With so much of the three presidential debates and one vice presidential debate consumed by the economy, jobs, national debt, health care, terrorism, and Iran, little time was left to discuss other important topics. Here are four that they missed.
Climate Change, Pollution and the Environment
There were no questions about the environment and related issues, such as climate change, or global warming, and pollution. Obama was the only candidate to mention it, and it was a quick reference. In the middle of talking about natural gas exploration in the second presidential debate, he said, "and we can do it in an environmentally sound way." more >>
Rep. James Lankford (R-Okla.) criticized President Barack Obama's executive order on government contractors using forced labor, in a Wednesday interview with The Christian Post. The executive order will not close the loophole in the law that enables government contractors to use forced labor. Obama should work through the legislative process and support his bill, the End Trafficking in Government Contracting Act of 2012, which would close the loophole, Lankford argued.
"It makes for a great speech, it makes for great politics, and you can put it up right before the election and say, 'look I'm standing up for the oppressed,' when in reality what we need is for his legislative office to engage with the Senate and help us get it passed, so we can actually fix the process," Lankford said.
"This president just skips the legislative process, issues an executive order and thinks it's done. It's not done at that point. It might have been shorter for you, but that's not leadership, that's shortcuts. We don't need shortcuts at this point, we need solutions." more >>

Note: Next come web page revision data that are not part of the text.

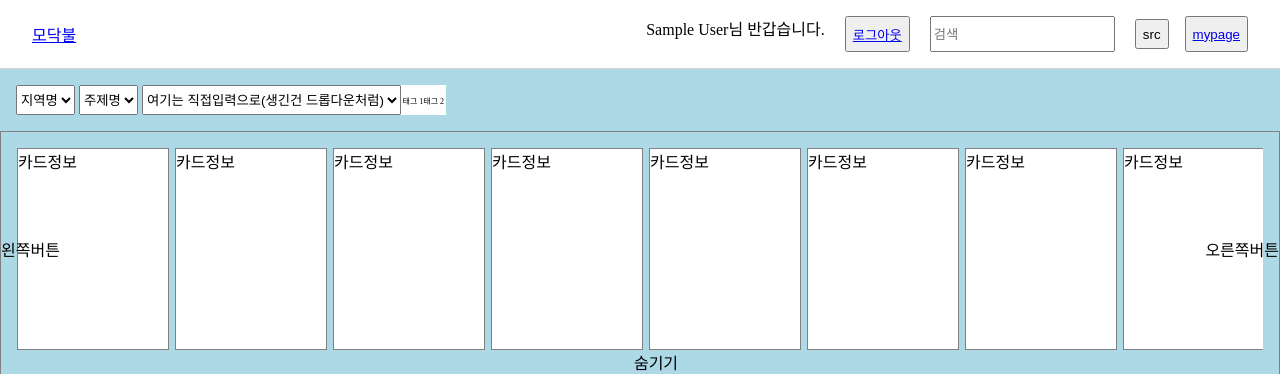
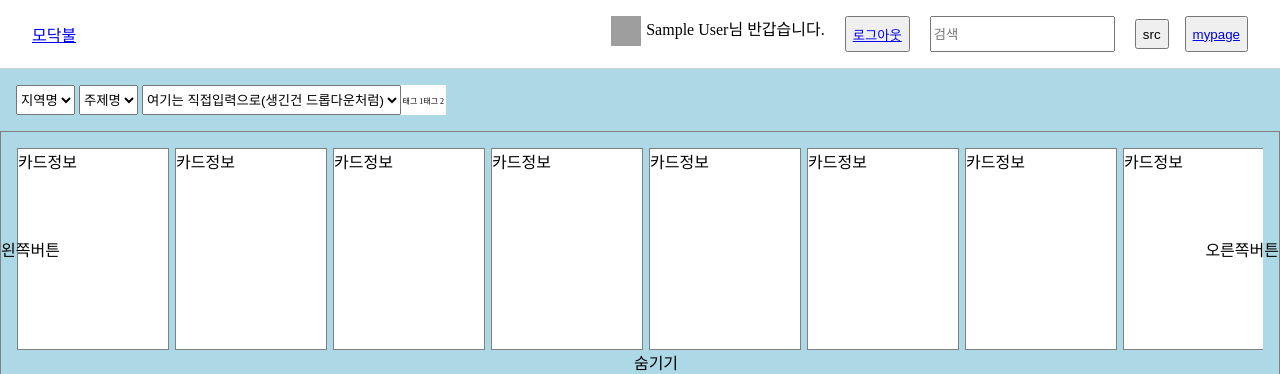
Before and after one commit to Modakbul-Project/Modakbul_Backend, a Flask app: page / in a window 1280 px wide. Shown: the top 374 px of the page. Run offline with Flask 2, Linux system fonts and the light colour scheme; the visitor is signed in with stand-in values (Sample User, id 1); a database or web service that is not in the repository returns one stand-in record (values such as "Sample title"); some libraries are stand-ins or nearby versions; grey boxes are pictures that could not be loaded.

Commit message:
Update main.html

```diff
--- a/templates/main.html
+++ b/templates/main.html
@@ -168,6 +168,9 @@
                {% if not session['userid'] %}
                     <button style=margin-right:20px;"><a href="/login">로그인</a></button>
                {% else %}
+               {% if session['profile'] %} <!-- 프로필이 있다면 -->
+                    <img src="{{session['profile']}}" width="30px"; height="30px;" style="margin-right:5px">
+               {% endif %}
                     {{session['username']}}님 반갑습니다.
                     <button style="margin-left:20px;margin-right:20px;"><a href="/logout">로그아웃</a></button>
                {% endif %}
```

President Barack Obama issued an executive order Tuesday aimed at strengthening his administration's efforts to combat human trafficking. Later that day, he announced the effort in a speech at the annual Clinton Global Initiative meeting in New York. He praised the work of Christian groups, noting that they are "answering the Bible's call."
Referring to it as "modern slavery," Obama spoke about "the injustice, the outrage, of human trafficking."
"Now, I do not use that word, 'slavery' lightly," Obama continued. "It evokes obviously one of the most painful chapters in our nation's history. But around the world, there's no denying the awful reality." more >>
Secretary of State Hillary Clinton has honored Gary Haugen of the faith-based International Justice Mission for his successful efforts in combating modern-day slavery. Haugen, president and founder of IJM, recently spoke with The Christian Post about the success of his organization – much of which he believes is grounded in the Christian faith.
"I think for IJM our faith has just been very helpful in providing the internal strength to actually be able to do this work," said Haugen, who was honored as a TIP Report Hero by Clinton last Tuesday.
Haugen, along with a group of Christian lawyers, founded the IJM in 1997 with the goal of manifesting Christ's passion for justice through providing assistance to impoverished victims of human trafficking, oppression, and abuse. more >>